Nov 29 2023 / Posted in Child nutrition


Immunisation serves as a safeguard, keeping families and communities secure. We safeguard the most vulnerable members of our community, particularly newborns through vaccination. . Immunisation is an essential and effective part of preventive Maternal And Child Health. It has helped safeguard millions of children from contagious and life-threatening illnesses throughout history.

More than half of the world's most vulnerable children continue to go without the immunisations they require to survive and live healthy lives.

Table of Content

Childhood Immunization: A Comprehensive Guide for Parents

Why is Immunisation important?

Duration and which immunisation

Conclusion

 

Why is Immunisation important?

We have listed below some of the major benefits of immunisation for children:

  • Vaccination saves lives. 

Modern vaccinations and drops have prevented kids from a wide range of potentially deadly infections.

  • Immunisation safeguards future generations.  

Immunisation has contributed to the eradication of certain crippling illnesses. Polio has now been eliminated from the country, ensuring that current and future generations will be free of it

  • Immunisation can save you money. 

Supporting a family member suffering from a preventable disease can be challenging in a country like India, where a major portion of the population comes from low-income families.

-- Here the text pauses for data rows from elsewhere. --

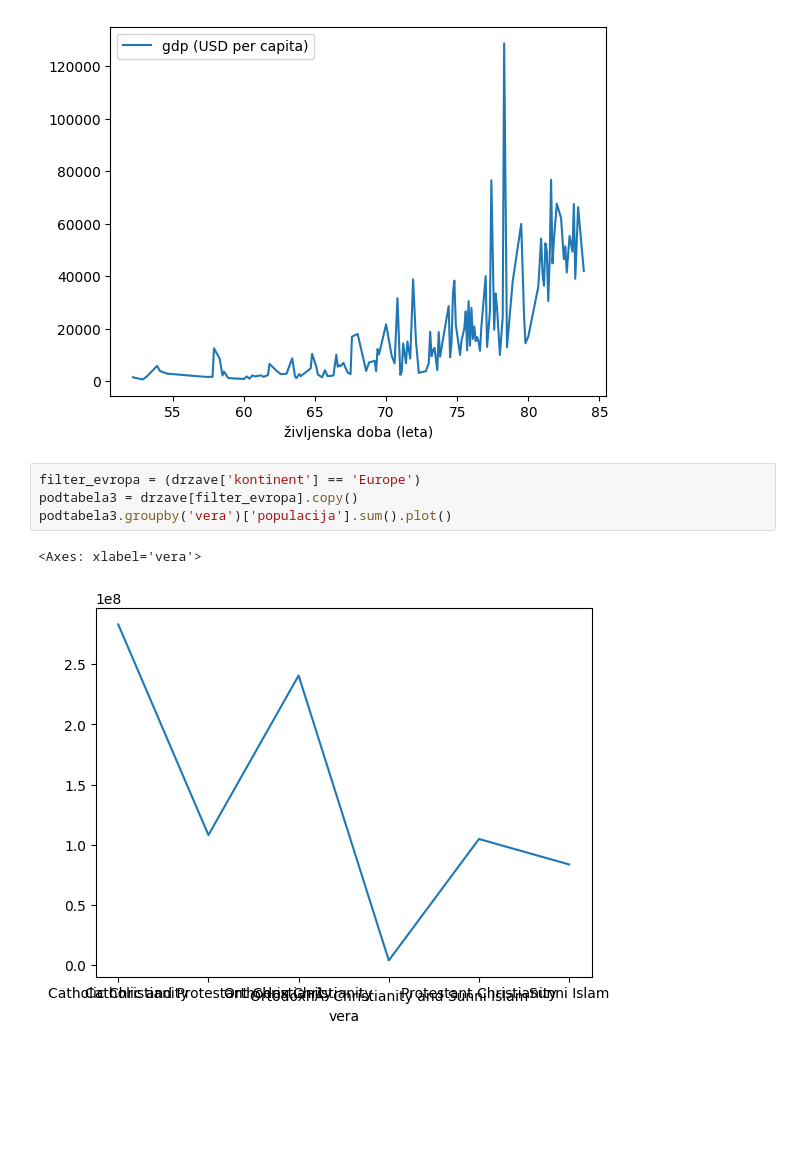
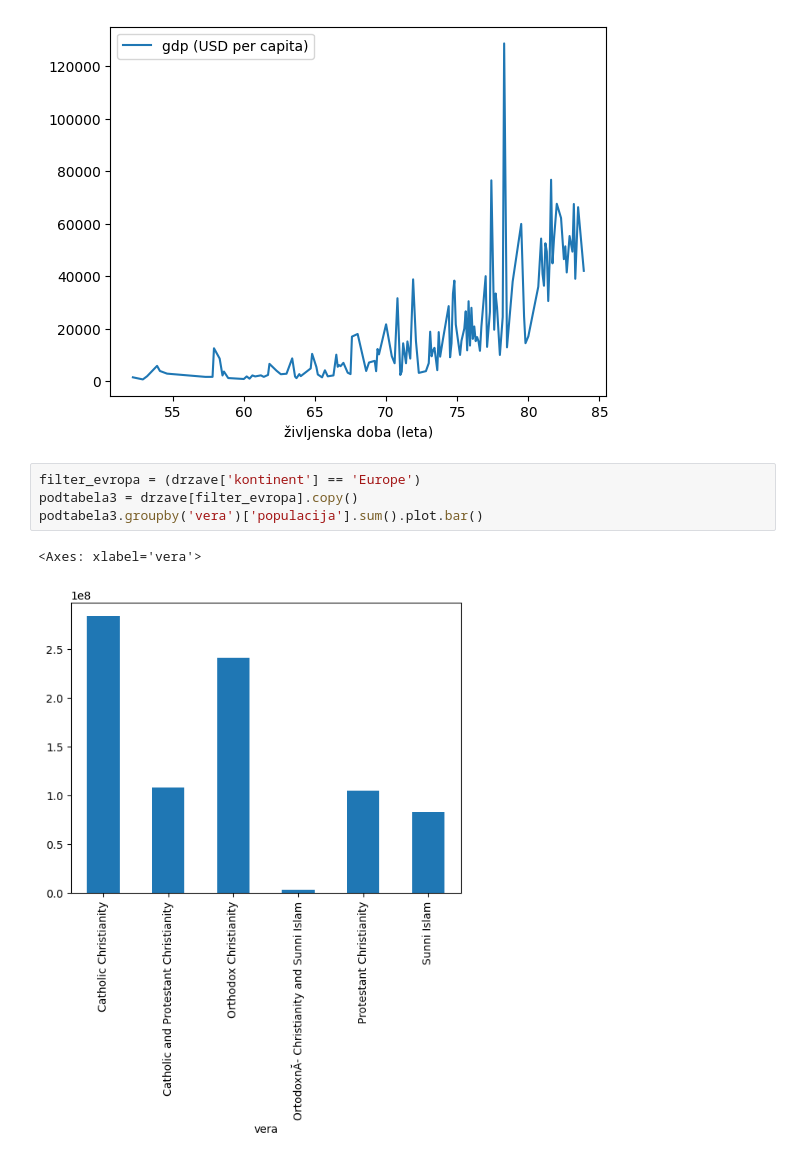
Before and after one commit to mianardin/Projektna_naloga, a Jupyter notebook: Analiza.ipynb, the cells around one changed output. Saved outputs shown, nothing was run; the diff lists cells and outputs as text; blank space fills up the shorter version.

```diff
--- a/Analiza.ipynb
+++ b/Analiza.ipynb
@@ -67,7 +76,7 @@ podtabela2.groupby(by='življenska doba (leta)').agg({'gdp (USD per capita)':"me
 # %%
 filter_evropa = (drzave['kontinent'] == 'Europe')
 podtabela3 = drzave[filter_evropa].copy()
-podtabela3.groupby('vera')['populacija'].sum().plot()
+podtabela3.groupby('vera')['populacija'].sum().plot.bar()
 # %% [output]
 <Axes: xlabel='vera'>
-[figure, old version]
+[figure, new version]
```
Also changed, not shown: parts of 5 cells of this notebook.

  • Immunisation is critical for protecting your family and friends. 

Many communicable illnesses are also avoidable. Sometimes the individual who becomes infected lives, but someone they know with weakened immunity may perish.

Duration and which immunisation 

  • Bacillus Calmette Guerin 

At birth, the newborn must be immunised against Bacillus Calmette Guerin (BCG). This is a single-dose vaccination that is injected into the upper arm. This vaccination provides TB protection.

  • OPV (Oral Polio Vaccine) - 0 dose

This is the initial dosage given at birth to ensure proper Child Health. The second dose is given to your child at 6 weeks, the third dose at 10 weeks, and the last dose at 14 weeks.

This vaccination protects against the poliovirus, a highly contagious illness that infiltrates the nervous system and can result in complete paralysis. The virus typically affects youngsters aged five and under.

  • Pentavalent - 1

At 6 weeks old, this is the first dosage. The second dosage is given when your child is 10 weeks old, and the last dose is given when your child is 14 weeks old. Diphtheria, Pertussis, Tetanus, Hepatitis B, and Hib are all protected by this vaccination.

  • Rotavirus Vaccine (RVV)

 This is the first of three treatments in the 6th week of birth. The second dosage is given when your child is 10 weeks old, and the last dose is given when your child is 14 weeks old. This vaccination protects against rotaviruses, the most prevalent cause of severe diarrhoea in newborns and young children.

  • Pneumococcal Conjugate Vaccine (PCV)

 The first of two PCV treatments . The second dosage is given to your child when he or she is 14 weeks old. This vaccination protects against meningitis, septicemia, and pneumonia, as well as lesser diseases including sinusitis and otitis media. 

  • Inactivated Polio Vaccine (fIPV)

 The first of two fIPV injections is after the 6th week when your child is born. Your child will receive the second treatment at 14 weeks.This vaccination protects the Child Health against the poliovirus, a highly contagious viral illness that mostly affects children under the age of five. 

  • Adult Diphtheria with Tetanus (Td)

 This is a single-dose vaccination administered at the age of 16. The vaccination protects against tetanus, which can be caught by infected incisions or wounds containing Clostridium tetani spores.

Also Read:- No quick fix solutions for child stunting in India

Conclusion

It is critical to raise awareness about the importance of immunisation and ensure Maternal And Child Health. Parents should understand when and where to bring their children for vaccinations, the intervals between doses, and the significance of not missing a visit.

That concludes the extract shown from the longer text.